OSLO (Reuters) - Religious leaders united in a silent “prayer for the planet” alongside a retreating Greenland glacier on Friday as part of a widening spiritual drive to combat climate change.
“In our small world we all need to struggle together,” said Sofie Petersen, the bishop of Greenland, of the meeting of Muslims, Jews, Buddhists and Christians aboard a cruise ship amid icebergs near Illulisat on the west coast.
Organizers said the prayer was to express common concern but stopping short of asking God to reverse the thaw. Such a request might have invited comparisons with the legendary vain attempt by 11th century English King Canute to stop the rising tide.
Patriarch Bartholomew, spiritual head of the world’s Orthodox Christians, led a two-minute silent prayer aboard the cruise ship in the iceberg-clogged fjord during a symposium he is leading called “The Arctic: Mirror of Life.”
Arctic ice has shrunk this year to the smallest on record and almost all experts say that greenhouse gases from human use of fossil fuels are behind a thaw of recent decades. Warming may also bring rising seas, floods, erosion and desertification.
“We have duties towards our fellow men, but also duties to the whole of creation,” said Rene-Samuel Sirat, a former chief Rabbi of France who was among about 200 participants.

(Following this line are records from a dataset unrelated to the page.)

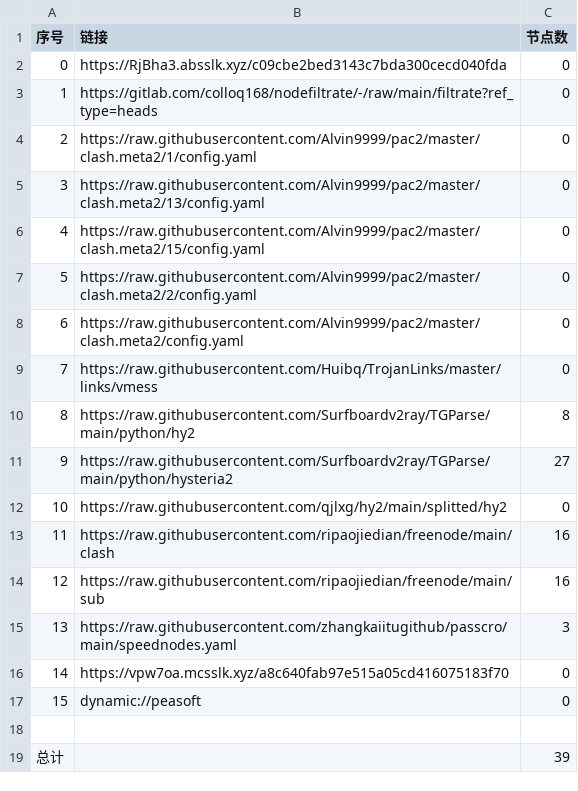
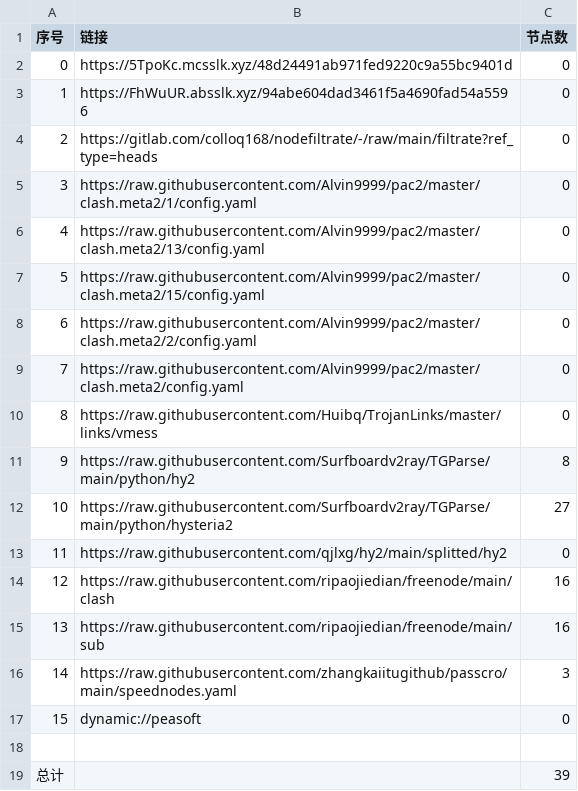
Before and after one commit to hnonly/AutoMergePublicNodes, a CSV file: list_result.csv, drawn as a sheet; removed rows and columns are numbered as before the commit, all else as after; the diff names each change by its address in the sheet, - before the commit and + after, or states it on an @@ line.

```diff
--- a/list_result.csv
+++ b/list_result.csv
-B2 (链接): https://RjBha3.absslk.xyz/c09cbe2bed3143c7bda300cecd040fda
+B2 (链接): https://5TpoKc.mcsslk.xyz/48d24491ab971fed9220c9a55bc9401d
+row 3: 1 | https://FhWuUR.absslk.xyz/94abe604dad3461f5a4690fad54a5596 | 0
@@ column A (序号) renumbered between rows 4 and 16 @@
-row 16: 14 | https://vpw7oa.mcsslk.xyz/a8c640fab97e515a05cd416075183f70 | 0
```
Also changed, not shown: 21 other files.
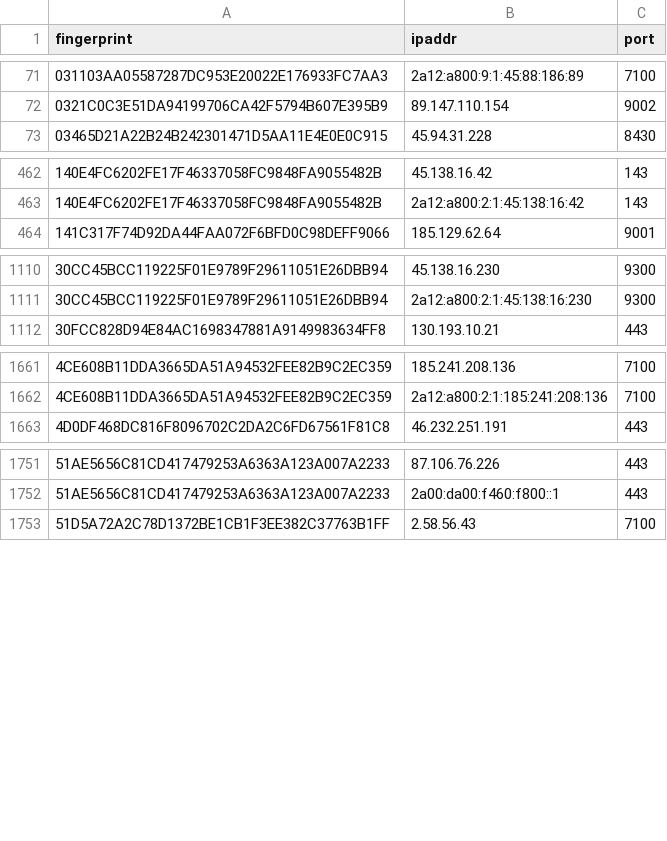
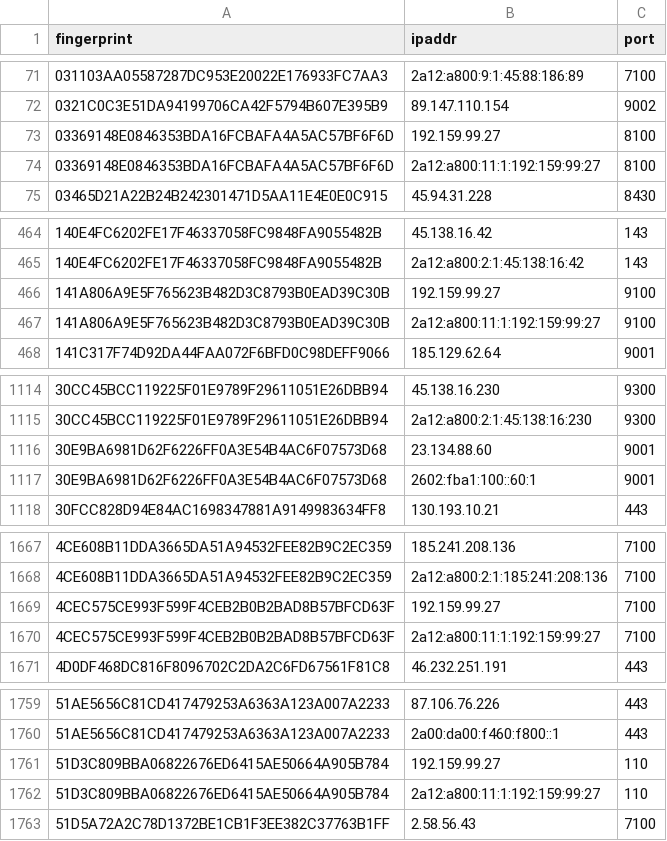
Before and after one commit to sec-js/tor-nodes, a CSV file: latest.exits.csv, drawn as a sheet; only a part is shown, gaps mark what is left out; the diff covers the shown part only.

```diff
--- a/latest.exits.csv
+++ b/latest.exits.csv
@@ -72,2 +72,4 @@ fingerprint, ipaddr, port
 0321C0C3E51DA94199706CA42F5794B607E395B9, 89.147.110.154, 9002
+03369148E0846353BDA16FCBAFA4A5AC57BF6F6D, 192.159.99.27, 8100
+03369148E0846353BDA16FCBAFA4A5AC57BF6F6D, 2a12:a800:11:1:192:159:99:27, 8100
 03465D21A22B24B242301471D5AA11E4E0E0C915, 45.94.31.228, 8430
@@ -463,2 +465,4 @@ fingerprint, ipaddr, port
 140E4FC6202FE17F46337058FC9848FA9055482B, 2a12:a800:2:1:45:138:16:42, 143
+141A806A9E5F765623B482D3C8793B0EAD39C30B, 192.159.99.27, 9100
+141A806A9E5F765623B482D3C8793B0EAD39C30B, 2a12:a800:11:1:192:159:99:27, 9100
 141C317F74D92DA44FAA072F6BFD0C98DEFF9066, 185.129.62.64, 9001
@@ -1111,2 +1115,4 @@ fingerprint, ipaddr, port
 30CC45BCC119225F01E9789F29611051E26DBB94, 2a12:a800:2:1:45:138:16:230, 9300
+30E9BA6981D62F6226FF0A3E54B4AC6F07573D68, 23.134.88.60, 9001
+30E9BA6981D62F6226FF0A3E54B4AC6F07573D68, 2602:fba1:100::60:1, 9001
 30FCC828D94E84AC1698347881A9149983634FF8, 130.193.10.21, 443
@@ -1662,2 +1668,4 @@ fingerprint, ipaddr, port
 4CE608B11DDA3665DA51A94532FEE82B9C2EC359, 2a12:a800:2:1:185:241:208:136, 7100
+4CEC575CE993F599F4CEB2B0B2BAD8B57BFCD63F, 192.159.99.27, 7100
+4CEC575CE993F599F4CEB2B0B2BAD8B57BFCD63F, 2a12:a800:11:1:192:159:99:27, 7100
 4D0DF468DC816F8096702C2DA2C6FD67561F81C8, 46.232.251.191, 443
@@ -1752,2 +1760,4 @@ fingerprint, ipaddr, port
 51AE5656C81CD417479253A6363A123A007A2233, 2a00:da00:f460:f800::1, 443
+51D3C809BBA06822676ED6415AE50664A905B784, 192.159.99.27, 110
+51D3C809BBA06822676ED6415AE50664A905B784, 2a12:a800:11:1:192:159:99:27, 110
 51D5A72A2C78D1372BE1CB1F3EE382C37763B1FF, 2.58.56.43, 7100
```
Also changed, not shown: 10 added rows and 2 removed rows elsewhere in this file, latest.all.csv, latest.guards.csv.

“This prayer is a recognition that we have spoiled the earth and we now need to rectify this by changing our lifestyles,” said Musharraf Hussein, a British Muslim leader. “We seek the help of our creator to acquire the strength and ability to make the necessary changes.”
Pope Benedict gave his backing to the Greenland symposium on Wednesday in a new appeal for protection of the environment, saying issues such as climate change had become gravely important for the entire human race.
During the prayer, which ended with singing by an Inuit choir, the loudest sound was the lapping of water on icebergs in the fjord, participants said.
The North Atlantic island of Greenland has enough ice to raise world sea levels by about 7 meters (23 ft) if it all melted in coming millennia, swamping small island states and vast stretches of coast from Bangladesh to Florida.
Scientists attending the symposium will also explain research into the melt, which is putting pressure on indigenous hunting cultures and wildlife such as polar bears and seals.
“It’s remarkable how little ice there is now compared to when I was here a couple of years ago,” said Grete Hovelsrud, of the Centre for International Climate and Environmental Research in Oslo. “The rate of change has accelerated a lot and people are wondering ‘what is going on?’
“This event sends the message that climate change is upon us and we are all responsible,” said Aqqaluk Lynge, the head of Greenland’s Inuit population. “We must stop harming creation. At this point Inuit philosophy meets all other religions.”